It’s never ok to say, “Luckily…this is all happening when he’s so young.”

No.  That’s not ok.

He just wants to be a baby.  I just want him to be a baby.  To only know love. To only know the gentle touch of my hands and my arms.

Please remember these things when you are talking to me or another parent who’s child has been through extensive surgery or medical treatment.

Because…they remember….and yes…someday they may forget.

But we never will.



  1. Jennifer Benedict says:

    I can’t imagine what he must have felt and what it must do to you! I totally support the machete method!! How dare they presume to know those things while he lays suffering and all you can do is watch!? A big F U to all of those who are insensitive enough to tell a mother that its ok her baby is crying and screaming in pain cuz he won’t remember it even though he does! How dare they!

  2. That was beautiful and very well written. I read with tears rolling down my face as I cannot begin to even imagine what you or he have gone through. Just know that your little guy and your family have been and will continue to be in my prayers. God bless you…you are a wonderful momma.

  3. This happened to Mason. He had severe PTSD and for the longest while I never thought I’d get his sweet smile back. He was tortured. Plain and simple. Sure, it’s to save their lives and yes it has to happen.

    I *can* tell you that two years later, he seems to have forgotten and he’s all smiles now with no apparent lingering issues. However, I remember vividly the feelings you describe of mourning the loss of my child’s innocence and bawling over how obvious it was he remembered.

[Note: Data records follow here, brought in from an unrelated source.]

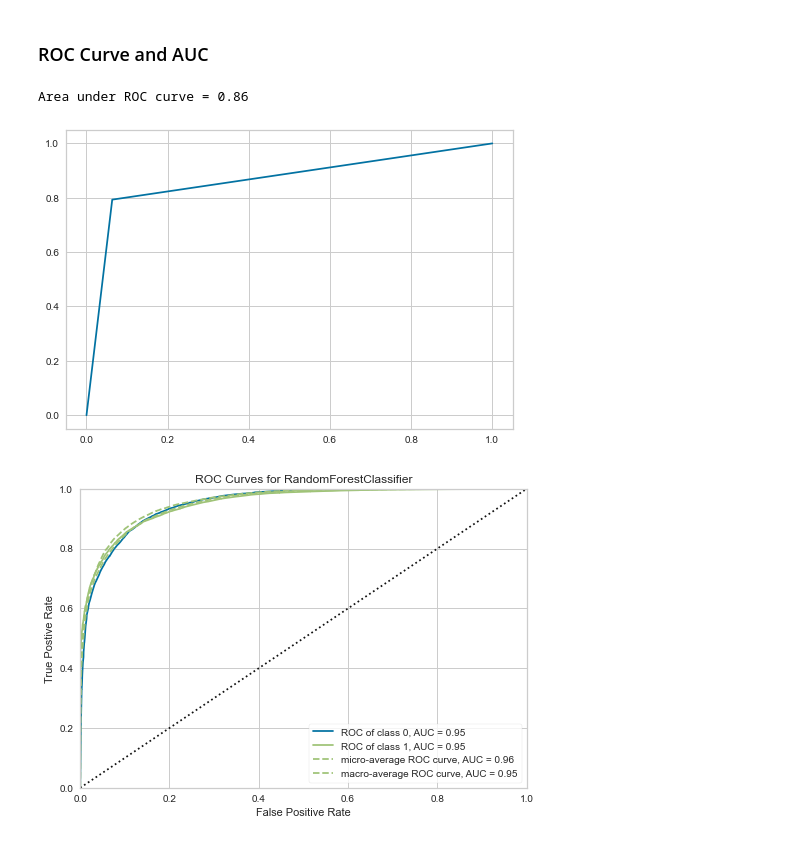
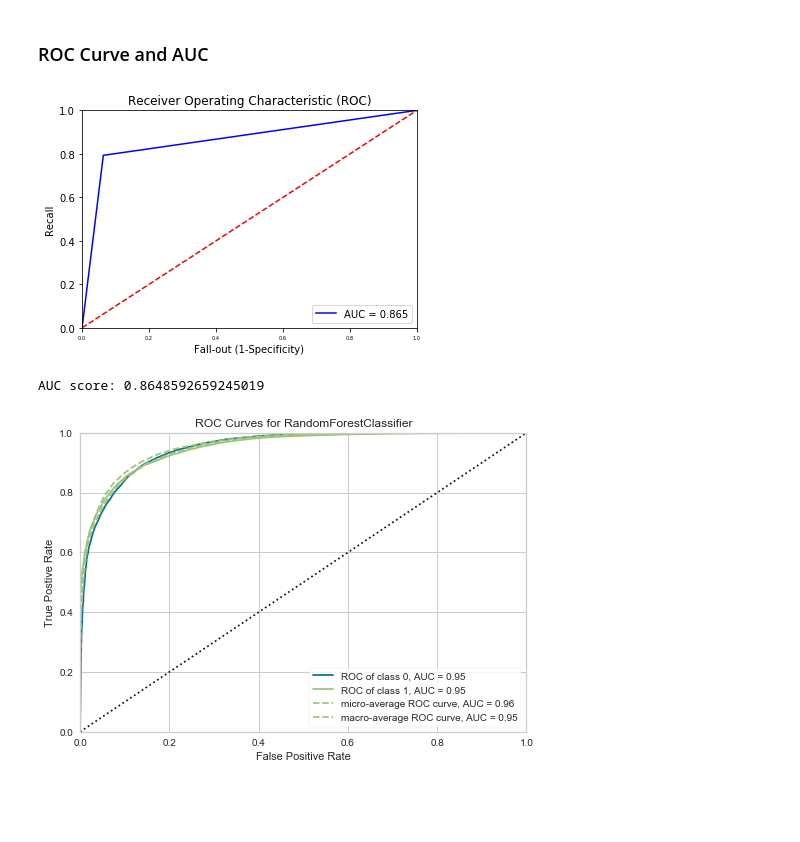
Before and after one commit to jkujuum/Hotel_Cancellation, a Jupyter notebook: Modeling/Random Forest.ipynb, the cells around one changed output. Drawn from its saved outputs; the diff is of its cells as text; code cells hidden in the pictures; blank space fills up the shorter version.

Commit message:
model selection

```diff
--- a/Modeling/Random Forest.ipynb
+++ b/Modeling/Random Forest.ipynb
@@ -212,15 +212,24 @@ Normalized confusion matrix
 # %% [markdown]
 ### ROC Curve and AUC
-# %%
-from sklearn.metrics import classification_report, confusion_matrix, roc_curve, auc
-y_pred_df = model_res.predict_proba(X_test)[:, 1]
-fpr_gb, tpr_gb, _ = roc_curve(y_test, y_pred)
-plt.plot(fpr_gb, tpr_gb, label='GBT')
-roc_auc_gb = auc(fpr_gb, tpr_gb)
-print("Area under ROC curve = {:0.2f}".format(roc_auc_gb))
-# %% [output]
-Area under ROC curve = 0.86
-[figure, removed]
+# %%
+#Print Area Under Curve
+plt.figure()
+false_positive_rate, recall, thresholds = roc_curve(y_test, y_pred)
+roc_auc = auc(false_positive_rate, recall)
+plt.title('Receiver Operating Characteristic (ROC)')
+plt.plot(false_positive_rate, recall, 'b', label = 'AUC = %0.3f' %roc_auc)
+plt.legend(loc='lower right')
+plt.plot([0,1], [0,1], 'r--')
+plt.xlim([0.0,1.0])
+plt.ylim([0.0,1.0])
+plt.ylabel('Recall')
+plt.xlabel('Fall-out (1-Specificity)')
+plt.show()
+
+print('AUC score:', roc_auc)
+# %% [output]
+[figure, added]
+AUC score: 0.8648592659245019
 # %%
 from yellowbrick.classifier import ROCAUC
 visualizer = ROCAUC(model_res, classes=["0", "1"])
```
Also changed, not shown: parts of 6 cells of this notebook, 1 other file.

    Hugs. You are replacing the scary thoughts with loving moments. Eventually, all the love will replace the bad <3